The quality of care delivered at US hospitals continues to improve, according to data gathered by the Joint Commission from nearly 1,500 institutions. Hospitals improved their provision of evidence-based care for patients with heart attacks, congestive heart failure, and pneumonia, and also improved at prevention of health care–associated infections in surgical patients. As in the 2007 report, adherence to the National Patient Safety Goals was more mixed. Although performance improved in some areas (including medication reconciliation and eliminating "do not use" abbreviations), many hospitals do not systematically perform time outs prior to procedures, or have reliable mechanisms for communicating critical test results.
Mazzocco K, Petitti DB, Fong KT, et al. Am J Surg. 2009;197:678-85.
Direct observation of teamwork during surgical procedures revealed that poor teamwork was associated with higher rates of postoperative complications and overall mortality, even after adjusting for preoperative risk. Though suboptimal teamwork is a recognized problem in the operating room, this study is one of the first to directly link team behavior to patient outcomes. One method of improving teamwork, crew resource management training, has been extensively evaluated in a variety of clinical settings. A near miss resulting from poor teamwork is illustrated in a recent AHRQ WebM&M commentary.
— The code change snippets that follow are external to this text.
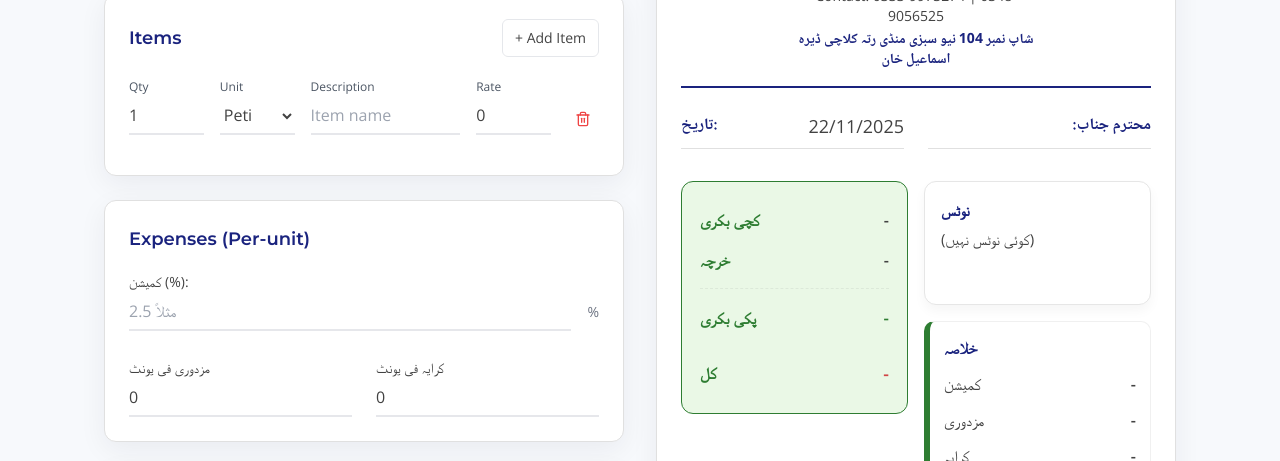
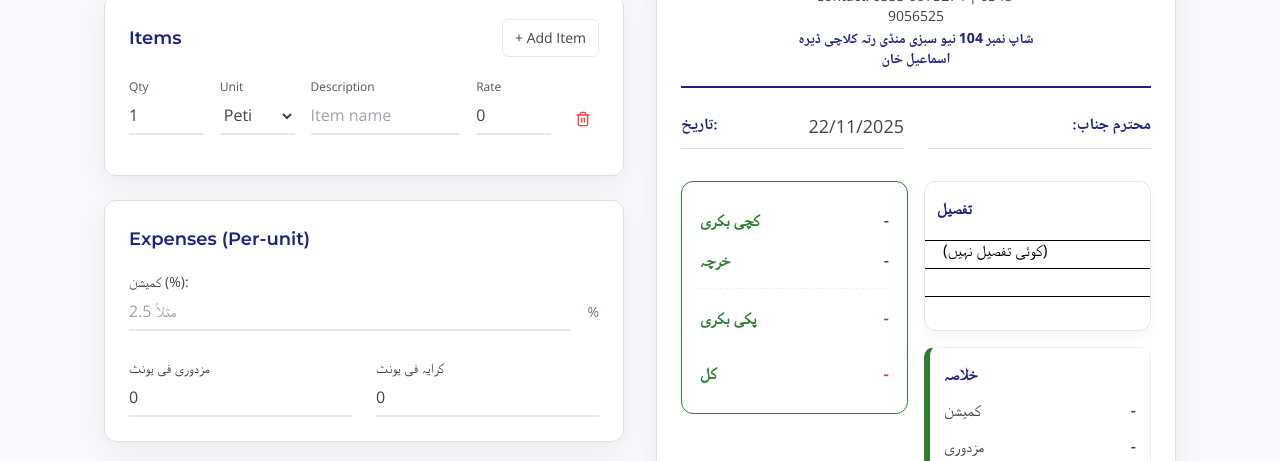
Before and after one commit to AbdulRaziq1318/Haji-aziz-ismail-commission-agent, a plain HTML site: page index.html in a window 1280 px wide. Shown: the part 292-753 px from the top of the page. Drawn offline with nearby package versions, Linux system fonts and the light colour scheme.

Commit message:
Add files via upload

```diff
--- a/index.html
+++ b/index.html
@@ -23,9 +23,13 @@
             --accent-green: #2E7D32;
             --soft-bg: #F7F9FC;
             --border-soft: #E0E0E0;
-            --cream: #FFEFD8;
-            --cream-border: #FFCC99;
-            --soft-green: #EAF8E6;
+
+            /* Notes box tuning */
+            --note-line-color: #000;     /* line color (change #444 if too strong) */
+            --note-font-size: 16px;      /* font-size used inside preview note */
+            --note-line-height: 28px;    /* distance between visual lines */
+            --note-heading-height: 36px; /* reserved heading area inside box (تفصیل) */
+            --note-line-offset: 6px;     /* small offset to position lines slightly below baseline */
         }
 
         html,body{height:100%}
@@ -75,7 +79,65 @@
 
         /* boxes */
         .box-break { background:var(--soft-green); border:1px solid var(--accent-green); border-radius:12px; padding:18px; }
-        .box-notes { background:#fff; border:1px solid #e6e6e6; border-radius:12px; padding:16px; box-shadow:0 6px 12px rgba(0,0,0,0.04); min-height:120px; }
+
+        /* ===== Notes box: improved alignment =====
+           Approach:
+           - Lines are rendered by an absolutely positioned layer (.note-lines).
+           - .note-lines top is set so lines begin below the heading area.
+           - .note-content uses the same line-height as the lines, and a small padding-top
+             so that typed text's baseline sits above the visual rule (line).
+        */
+        .box-notes {
+            background:#fff;
+            border:1px solid #e6e6e6;
+            border-radius:12px;
+            padding:8px 12px 14px 12px;
+            box-shadow:0 6px 12px rgba(0,0,0,0.04);
+            min-height: calc(var(--note-heading-height) + var(--note-line-height) * 3);
+            position:relative;
+            overflow:visible;
+        }
+
+        /* the ruled lines layer (absolute), starts below heading area */
+        .box-notes .note-lines {
+            position:absolute;
+            left:0;
+            right:0;
+            /* start lines a bit lower than heading;
+               using line-height and a small offset so lines fall under text baseline */
+            top: calc(var(--note-heading-height) + var(--note-line-height) - var(--note-line-offset));
+            bottom:8px;
+            z-index:0;
+            background-image: linear-gradient(to bottom, var(--note-line-color) 1px, transparent 1px);
+            background-size: 100% var(--note-line-height);
+            pointer-events:none;
+        }
+
+        .box-notes .note-heading {
+            position:relative;
+            z-index:2;
+            font-weight:700;
+            color:var(--primary);
+            margin:0 0 6px 0;
+            height: var(--note-heading-height);
+            line-height: var(--note-heading-height);
+        }
+
+        .box-notes .note-content {
+            position:relative;
+            z-index:2;
+            /* IMPORTANT: text line-height matches visual line spacing */
+            font-size: var(--note-font-size);
+            line-height: var(--note-line-height);
+            min-height: calc(var(--note-line-height) * 3);
+            color:#000;
+            white-space: pre-wrap;
+            /* small top padding to vertically align text baseline above the visual line */
+            padding-top: calc(var(--note-line-offset) - 2px);
+            padding-left: 6px;
+            padding-right: 6px;
+        }
+
         .box-comm { background:#fff; border:1px solid rgba(0,0,0,0.06); border-left:6px solid var(--accent-green); border-radius:10px; padding:14px; }
 
         .break-row { display:flex; justify-content:space-between; padding:8px 0; align-items:center; }
@@ -97,6 +159,10 @@
             .invoice-card{ box-shadow:none !important; border:none !important; }
             .header-fruit { display:block !important; opacity:1 !important; width:95px !important; }
             img { -webkit-print-color-adjust: exact !important; print-color-adjust: exact !important; }
+            /* ensure ruled lines print as well and start at same place */
+            .box-notes .note-lines {
+                background-image: linear-gradient(to bottom, var(--note-line-color) 1px, transparent 1px);
+            }
         }
     </style>
 </head>
@@ -168,7 +234,7 @@
 
             <div class="invoice-card p-6">
                 <h2 class="text-lg font-eng font-semibold text-[var(--primary)] mb-4">نوٹس</h2>
-                <textarea id="notes" rows="3" class="w-full input-underline font-body" placeholder="کوئی نوٹس..."></textarea>
+                <textarea id="notes" rows="3" class="w-full input-underline font-body" placeholder="کوئی تفصیل..."></textarea>
             </div>
         </div>
 
@@ -222,8 +288,13 @@
 
                         <!-- notes top -->
                         <div class="box-notes">
-                            <div style="font-weight:700;color:var(--primary);margin-bottom:6px;">نوٹس</div>
-                            <div id="previewNotesShort" style="min-height:60px;color:var(--secondary);font-size:0.95rem;">(کوئی نوٹس نہیں)</div>
+                            <div class="note-heading">تفصیل</div>
+
+                            <!-- absolute lines layer -->
+                            <div class="note-lines" aria-hidden="true"></div>
+
+                            <!-- content (text shown here) -->
+                            <div id="previewNotesShort" class="note-content">(کوئی تفصیل نہیں)</div>
                         </div>
 
                         <!-- summary below notes -->
@@ -441,10 +512,10 @@
         if (notes.trim()) {
             notesShort.textContent = notes;
         } else {
-            notesShort.textContent = "(کوئی نوٹس نہیں)";
+            notesShort.textContent = "(کوئی تفصیل نہیں)";
         }
 
-        // populate hidden items table (kept for records)
+        // populate hidden items table (kept DOM)
         const tbody = document.getElementById("itemsPreviewBody");
         if (tbody) {
             tbody.innerHTML = "";
```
On the day of a patient's scheduled electroconvulsive therapy, the clinic anesthesiologist called in sick. Unprepared for such an absence, the staff asked the very busy OR anesthesiologist to fill in on the case. Because the wrong drug was administered, the patient did not wake up as quickly as expected.
Matlow A; Laxer RM; Morath JM; Sharek PJ; Classen D; Keatings M; Martin M; McCallum A; Lewis J; Stevens P; Harrison C; Scanlon MC; Karsh BT; Densmore EM; Luria JW; Muething SE; Schoettker PJ; Kotagal UR; Parshuram CS; Kozer E; Berkovitch M; Koren G; Lehmann C; Kim GR; Streitenberger K; Breen-Reid K; Harris C; Flores G; Ngui E; Dunn KL; Moulden A; McDougall P; Bowes G; Curley MAQ; Schwalenstocker E; Deshpande JK; Ganser CC; Bertoch D; Brandon J; Kurtin P; Stevens P.
This special issue examines patient safety through the perspectives of parents, hospital leadership, human factors experts, and clinicians.
Feldman R
In this article, a nurse shares her firsthand account of what it was like to be a surgical patient and the surprising safety and quality shortcomings she encountered during her hospital stay.
A woman with a fractured right foot receives spinal anesthesia and nearly has surgery for trimalleolar fracture and dislocation of the left ankle. Only immediately prior to surgery did the team realize that the x-ray was not hers.
Due to a series of incomplete signouts, information about a patient's post-operative leg pain and chest discomfort is not conveyed to the primary team. A PE is discovered post-mortem.